She went in for a mammogram; immediately that day, she had a biopsy.
At the time, she thought it was just in her breast. Then, the doctors wanted to biopsy a lymph node.
Jori was working as a medical-surgical nurse for Metro Health Hospital in Grand Rapids. "I could feel the full weight of it when I was diagnosed. I knew what it meant."
She knew her cancer was at least stage II.
"At the moment you find something like that, it's still a lot of waiting. You're just kind of sitting with this bomb." Jori's knowledge of breast cancer was limited, and she needed to renew her credits for her nursing license, so she took an online course on the subtypes of breast cancer.
Learning that breast cancer could grow quickly, she pushed for a full scan. Twice. The first surgeon suggested she didn't need one; the second, however, agreed. On her youngest child's first birthday, Jori was scanned.
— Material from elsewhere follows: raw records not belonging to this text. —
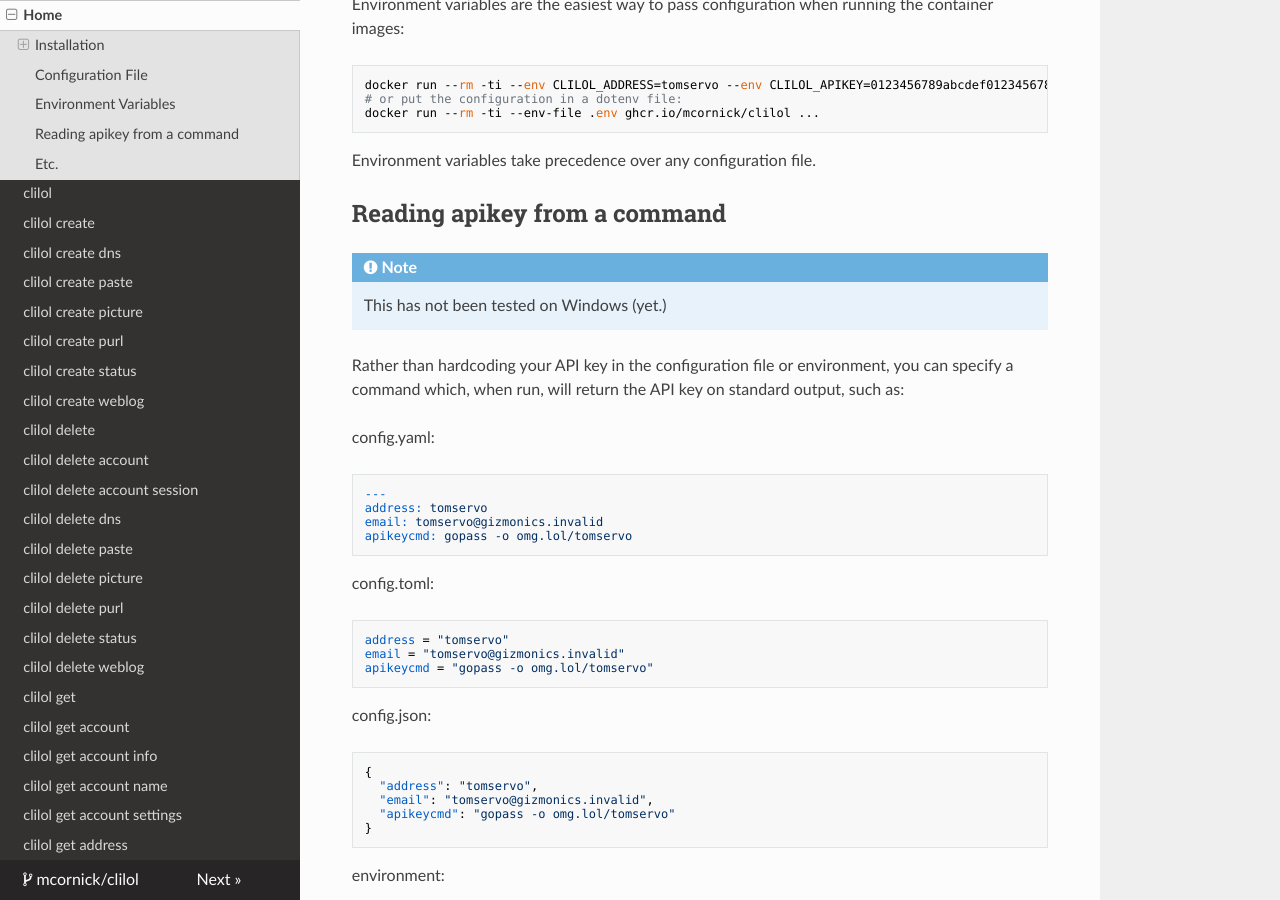
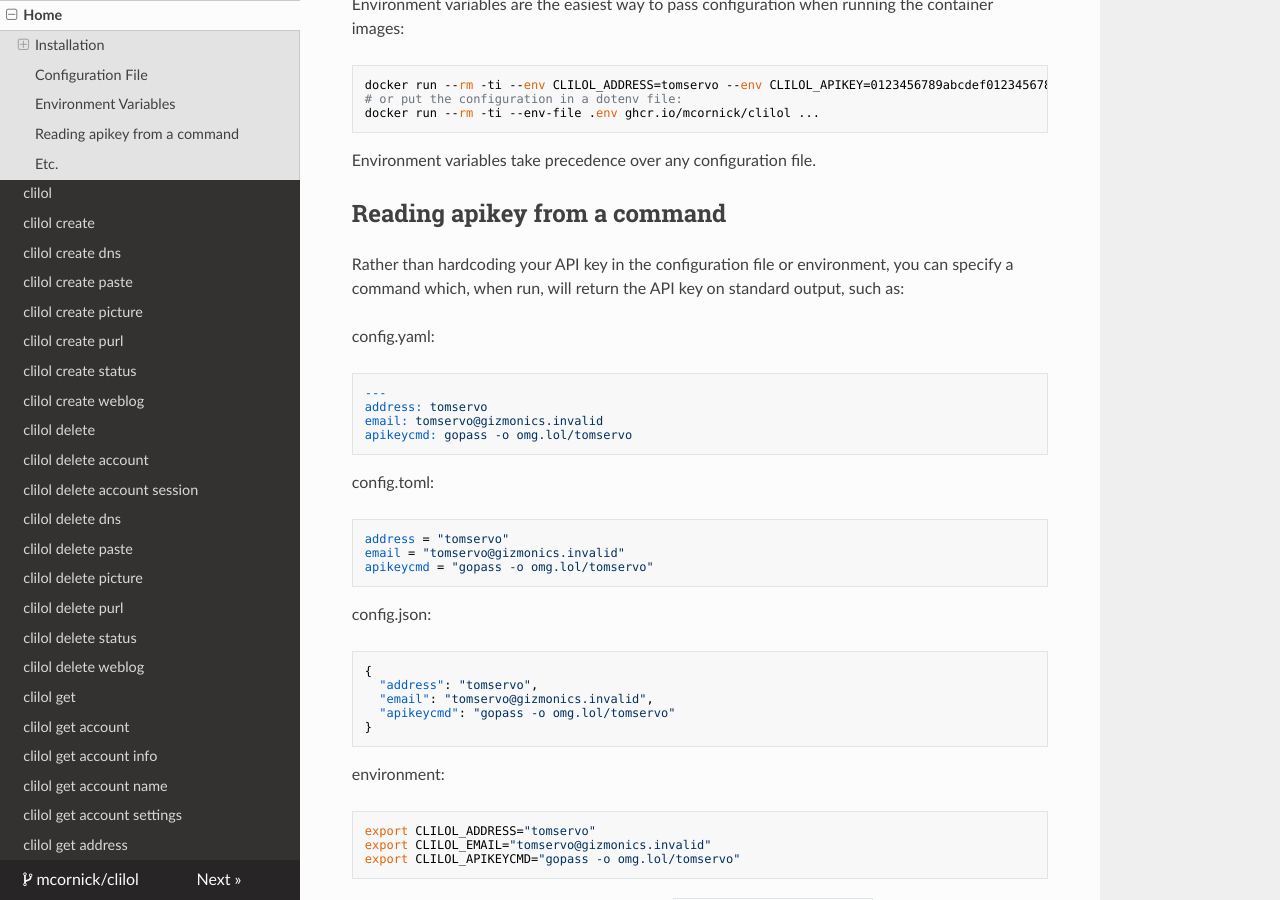
Before and after one commit to mcornick/clilol, an MkDocs documentation site: the page built from docs/index.md, in a window 1280 px wide and 900 px high, scrolled down 3690 px. Built offline with MkDocs 1.6.1, drawn with Linux system fonts in a browser that asks for light colours; nearby versions of some CDN libraries.

Commit message:
docs: `apikeycmd` tested and works on Windows
Signed-off-by: Mark Cornick <mark@markcornick.com>

```diff
--- a/docs/index.md
+++ b/docs/index.md
@@ -184,10 +184,6 @@ Environment variables take precedence over any configuration file.
 
 ## Reading apikey from a command
 
-!!! Note
-
-    This has not been tested on Windows (yet.)
-
 Rather than hardcoding your API key in the configuration file or environment, you can specify a command which, when run, will return the API key on standard output, such as:
 
 config.yaml:
```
The tumor in her breast, believed to be a few centimeters in diameter, was 5 by 7 centimeters. Cancer had spread to her lymph nodes and eight spots on her spine.
It was metastatic breast cancer: stage IV.
"People die from this. They don't survive."
Jori's children were ages 9, 7, 4 and 1. A slideshow of events—sports teams, choir concerts, ballet, graduations, weddings—played through her head. She knew she had to do everything in her power to survive.
Jori and her husband started a Fight Club support group on Facebook. Heartened by the support and prayers of hundreds of people, Jori had a port implanted in her chest and began general chemotherapy and immunotherapy, and then transitioned solely into immunotherapies. A year later, after pushing for an MRI scan, they found a tumor in her brain. She underwent radiation.
Seventy-six treatments later, her cancer is stable.
In February, it will be five years since her diagnosis. Jori just turned 40, and her baby is now in kindergarten.
"I'm incredibly thankful I'm still here with them."
Yet metastatic breast cancer is considered a terminal disease, rather than a chronic disease patients can manage throughout their life. "On a scan, you can't see every cell. If there's one cell left, it grows." Jori's treatments will never end.
"It's something so heavy, it can consume you."
But Jori won't let it. She harbored a strong will not just to survive, but to thrive.
"I wanted to do things that made me feel strong. It's important, even when you get sick, to look toward being helpful to others.
"Look to building into other people's lives."
Jori joined the Young Survivors of West Michigan. She kept running. She focused on good nutrition to support health and healing, and became passionate about assisting others with integrating healthy behaviors into their families' lives to help immune systems function at their highest level. She began agreeing to speak at conferences and events, such as the American Cancer Society's Relay for Life and the upcoming West Michigan Woman's Wine & Wig. And she began working part-time as a nurse again.
"We need a major breakthrough in a cure."
According to Susan G. Komen, an estimated 154,000 people in the United States have metastatic breast cancer. Some, like Jori, have metastatic breast cancer when they are first diagnosed. More commonly, it arises months or years after a person has completed treatment for early stages. Jori notes that 30 percent of women diagnosed with breast cancer will eventually become stage IV.
"I don't know why I got cancer. One day, you're the healthiest person you know. The next, you're not. If you see me, I look healthy. I'm a mom on a street. It makes me feel different. Maybe tired. Aches and pains. But I can function in society. Take care of my kids.
"I need my kids to know I've done everything in my power to be with them."
Jori Phillips will be the speaker at West Michigan Woman's Wine & Wig on Saturday, October 14, 2017. The premier party of Breast Cancer Awareness Month benefits Susan G. Komen, the American Cancer Society, Gilda's Club Grand Rapids and the Van Andel Institute. Wine & Wig exists to find a cure for breast cancer. Join the cause. Register today.
Photo courtesy of Valerie Dietsche.
Written by Cassie Westrate, staff writer for West Michigan Woman.